Data supplied
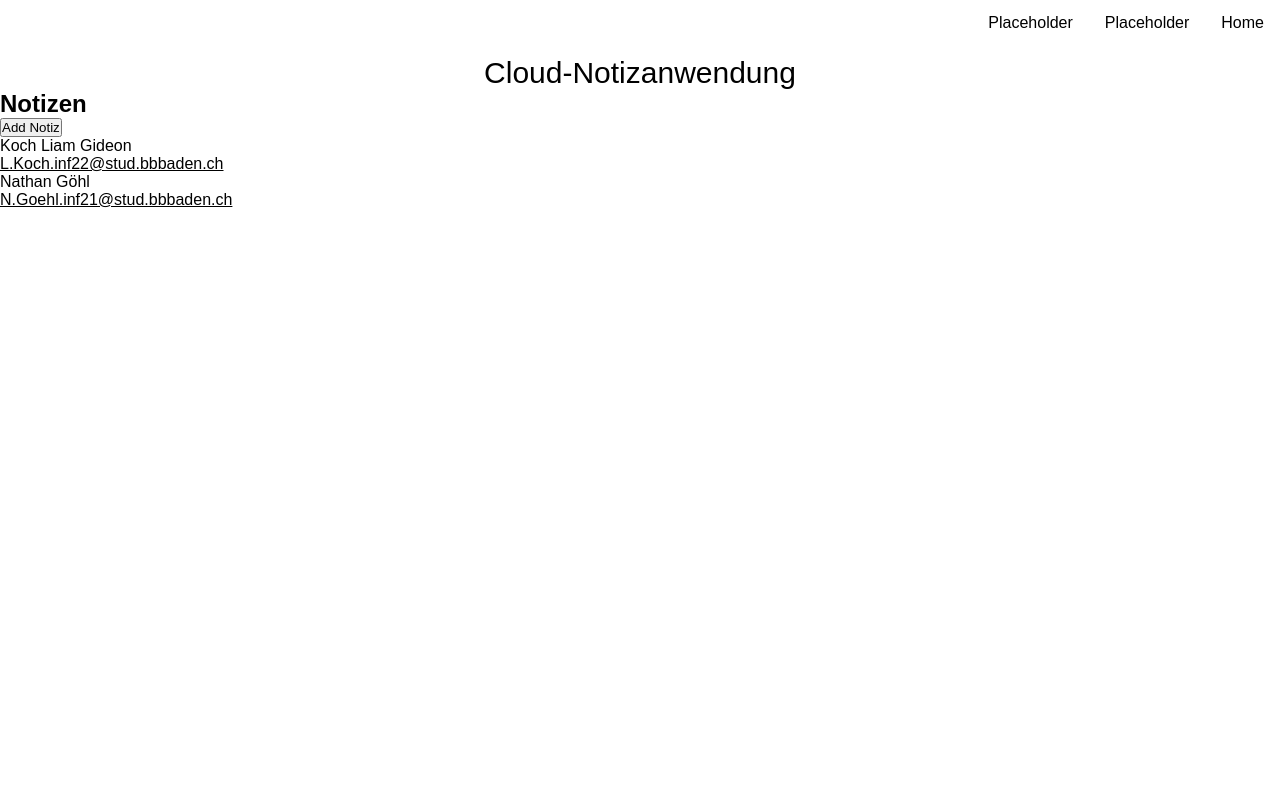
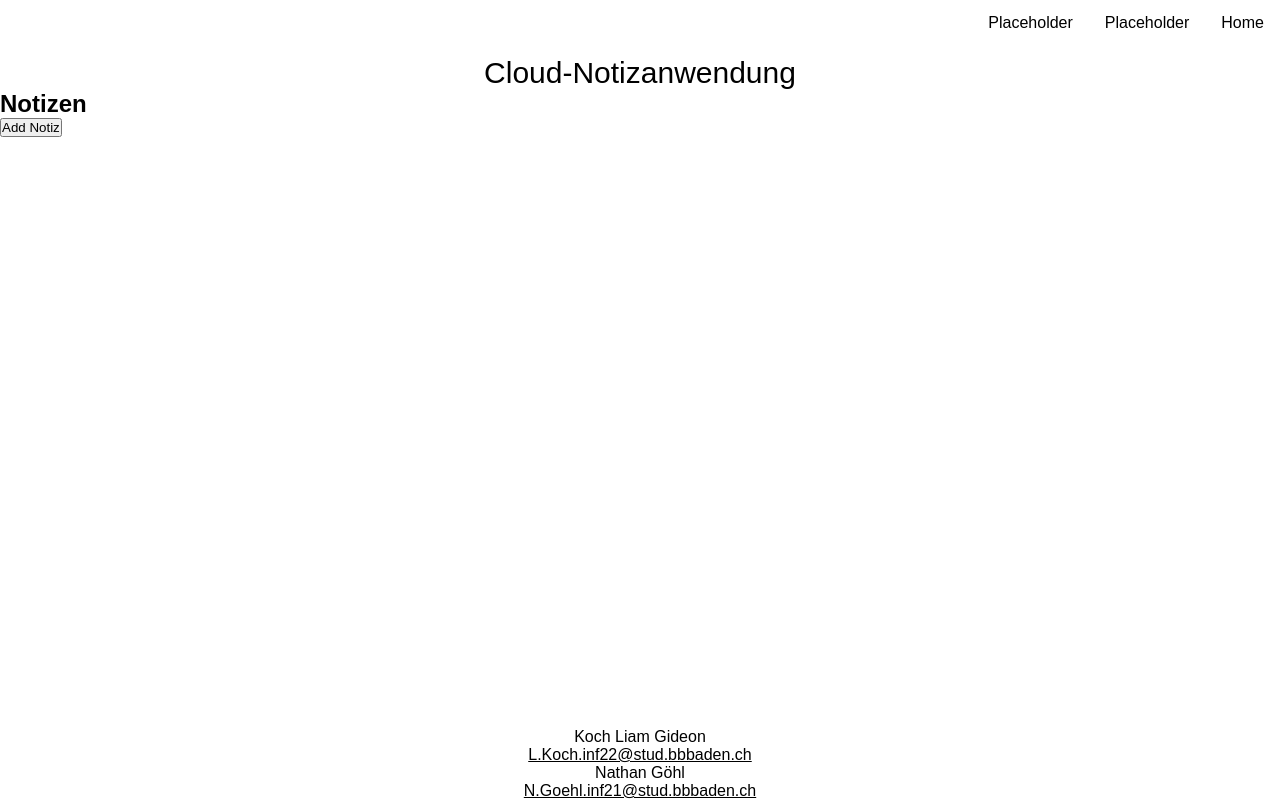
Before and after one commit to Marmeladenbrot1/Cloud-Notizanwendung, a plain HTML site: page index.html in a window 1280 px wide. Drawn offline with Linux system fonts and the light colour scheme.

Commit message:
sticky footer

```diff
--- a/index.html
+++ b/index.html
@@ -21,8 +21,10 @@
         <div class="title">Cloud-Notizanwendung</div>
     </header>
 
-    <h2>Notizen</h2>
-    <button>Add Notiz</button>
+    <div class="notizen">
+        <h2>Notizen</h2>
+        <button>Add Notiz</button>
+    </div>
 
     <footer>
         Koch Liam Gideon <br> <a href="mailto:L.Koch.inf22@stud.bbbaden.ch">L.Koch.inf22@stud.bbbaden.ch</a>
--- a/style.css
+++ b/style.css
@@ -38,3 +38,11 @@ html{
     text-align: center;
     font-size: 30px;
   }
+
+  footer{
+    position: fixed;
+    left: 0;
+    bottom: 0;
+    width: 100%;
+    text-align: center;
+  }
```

What to do
Each line of the material that includes the string "html" is to be counted; give only the final number.

Your response
4